Citing low capital reserves in each case, government regulators have reprimanded three community banks.
The Federal Reserve Board on Thursday released a prompt corrective action against Zia New Mexico Bank, Tucumcari, N.M. The $16.8 million- asset bank was ordered to increase its equity or find a buyer by Feb. 28. Zia New Mexico was also instructed to cut the interest rates it offers on deposit accounts and restrict the bonuses given to senior officers.
This order, signed Jan. 26, does not address another Fed action against the bank from last December. At that time, the bank's management was instructed to speed up its year-2000 preparations.
Separately, the Federal Deposit Insurance Corp. released two cease-and- desist orders.
Bank of Honolulu was cited for operating with "inadequate internal routine and control policies" and without adequate capital. The agency also said the bank was "operating in such a manner as to produce operating losses."
The $93 million-asset bank was ordered to retain qualified management and boost its tier 1 capital to equal 8% of the bank's assets.
Bank of Honolulu is also instructed to add a fifth member to its board. The new director is not allowed to be a relative of another board member or an employee of the bank.
The FDIC also made public its order against Pacific Thrift and Loan Co. The order came only weeks after the $181 million-asset thrift had received a prompt corrective action order.
Though the prompt corrective order dealt only with Pacific's capital levels, the cease-and-desist also offered suggestions to improve the thrift's internal policies and management structure.
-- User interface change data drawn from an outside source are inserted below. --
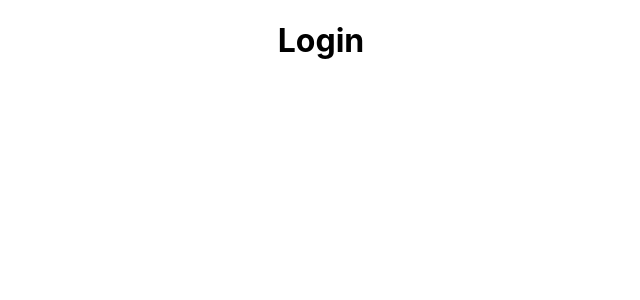
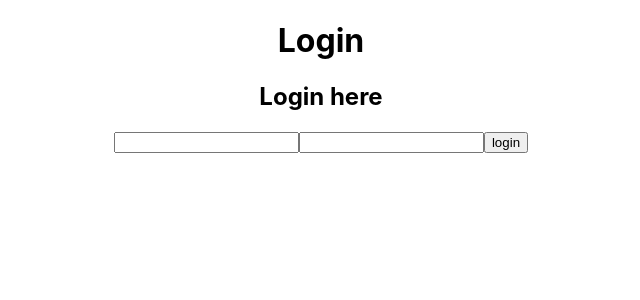
Before and after one commit to bar-alex/CodeNation-FinalProject-FrontEnd, a React (Create React App) app: page / in a window 1280 px wide. Shown: the top 300 px of the page, without its empty margins (319-959 px from the left). Built offline with nearby package versions, Linux system fonts and the light colour scheme.

Commit message:
basic login component added

```diff
--- a/src/App.js
+++ b/src/App.js
@@ -1,5 +1,5 @@
-import { useState, useEffect } from 'react';
-import { LoginUser } from './components/loginUser';
+import { useState } from 'react';
+import { LogInUser } from './components/logInUser';
 import './App.css';
 
 function App() {
@@ -7,13 +7,13 @@ function App() {
   // Here is a list of variables with states and that allow users to control their accounts
   // LogUser allows us to call on the login componenent/route. If we aren't logged in, show a login bar.
   const [isLoggedIn, setIsLoggedIn] = useState(false);
-  const [createUser, setCreateUser] = useState();
-  const [deleteUser, setDeleteUser] = useState();
+  // const [createUser, setCreateUser] = useState();
+  // const [deleteUser, setDeleteUser] = useState();
 
   return (
     <div className="App">
       <h1>{!isLoggedIn ? "Login" : isLoggedIn} </h1>
-
+      {!isLoggedIn && <LogInUser setIsLoggedIn={setIsLoggedIn} />}
       <div className='container'>
 
       </div>
--- a/src/components/loginUser.js
+++ b/src/components/loginUser.js
@@ -1,6 +1,20 @@
-export const LoginUser = (props) => {
-  return (
-    <div>
-      <p>this is the login</p>
-    </div> )
+import { useState } from "react";
+
+export const LogInUser = ( { setIsLoggedIn, isLoggedIn } ) => {
+  const [username, setUsername] = useState();
+  const [password, setPassword] = useState();
+
+  const submitHandler = (e) => {
+      e.preventDefault();
+      login(username, password, setIsLoggedIn, isLoggedIn);
+  };
+
+      return(
+          <form onSubmit={submitHandler}>
+              <h2>Login here</h2>
+              <input onChange={(e) => setUsername(e.target.value)} />
+              <input onChange={(e) => setPassword(e.target.value)} />
+              <button type="submit">login</button>
+          </form>
+      )
 };
```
In a Dec. 31 press release, Pacific Thrift management said they were taking actions to comply with the terms of the order.